----- Data records

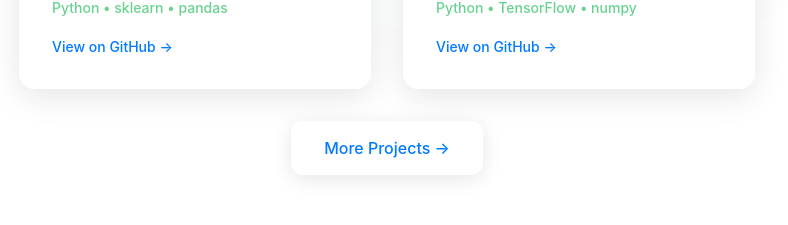
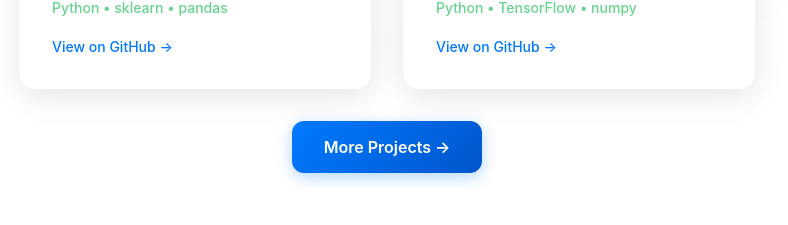
Before and after one commit to axelfhagen/first-website, a React (Vite) app: page / in a window 1280 px wide. Shown: the part 1220-1445 px from the top of the page, without its empty margins (253-1041 px from the left). Built offline with nearby package versions, Linux system fonts and the light colour scheme.

Commit message:
changed "more projects" button to be like the view full collection button

```diff
--- a/src/App.css
+++ b/src/App.css
@@ -444,24 +444,26 @@ html {
 }
 
 .more-projects-button {
-  background: var(--bg-glass);
-  backdrop-filter: blur(10px);
-  border: 1px solid var(--border-glass);
+  display: inline-flex;
+  align-items: center;
+  gap: 0.5rem;
+  padding: 1rem 2rem;
+  background: linear-gradient(135deg, var(--text-accent), #0056CC);
+  color: white;
+  text-decoration: none;
+  font-weight: 600;
   border-radius: 12px;
-  padding: 1rem 2rem;
-  color: var(--text-accent);
-  text-decoration: none;
-  font-weight: 500;
-  font-size: 1rem;
+  border: none;
+  cursor: pointer;
   transition: all 0.3s ease;
-  box-shadow: 0 4px 20px var(--shadow-light);
+  box-shadow: 0 4px 15px rgba(0, 122, 255, 0.3);
 }
 
+
 .more-projects-button:hover {
-  transform: translateY(-2px);
-  box-shadow: 0 8px 30px var(--shadow-heavy);
-  color: var(--secondary-color);
-  background: rgba(var(--primary-color-rgb), 0.1);
+  transform: translateY(-3px);
+  box-shadow: 0 8px 25px rgba(0, 122, 255, 0.4);
+  background: linear-gradient(135deg, #0056CC, var(--text-accent));
 }
 
 /* Photography Section */
```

----------

■ What needs to be done ■
Using the entries above, give the number of lines that include "rgba", with no added words.

■ Response box ■
3